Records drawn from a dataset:
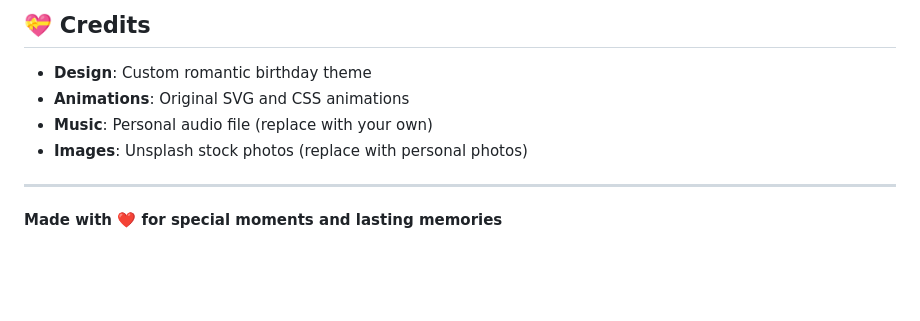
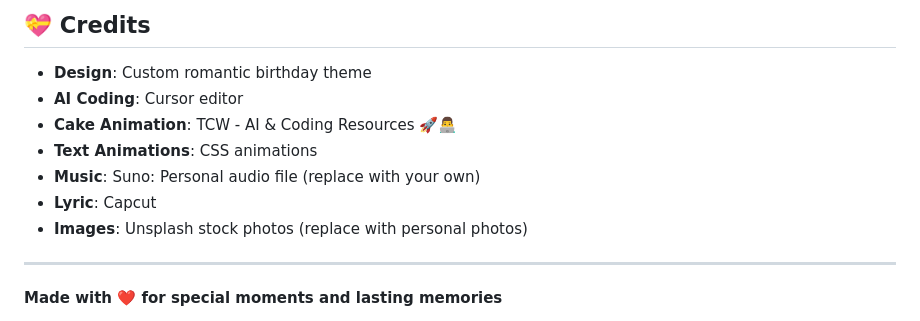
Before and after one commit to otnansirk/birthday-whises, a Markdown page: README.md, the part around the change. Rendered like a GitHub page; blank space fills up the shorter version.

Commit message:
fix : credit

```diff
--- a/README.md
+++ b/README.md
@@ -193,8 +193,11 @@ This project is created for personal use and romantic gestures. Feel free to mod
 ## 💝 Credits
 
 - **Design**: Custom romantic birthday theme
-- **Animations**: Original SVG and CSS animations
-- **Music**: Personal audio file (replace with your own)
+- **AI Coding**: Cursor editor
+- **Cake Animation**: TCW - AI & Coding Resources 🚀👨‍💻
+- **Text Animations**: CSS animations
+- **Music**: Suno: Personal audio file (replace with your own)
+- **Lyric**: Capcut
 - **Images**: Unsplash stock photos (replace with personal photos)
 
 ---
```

- **WORK REQUEST**: Return, in full, every line of these entries that holds "with".

- **SOLUTION**:
-- **Music**: Personal audio file (replace with your own)
+- **Music**: Suno: Personal audio file (replace with your own)
 - **Images**: Unsplash stock photos (replace with personal photos)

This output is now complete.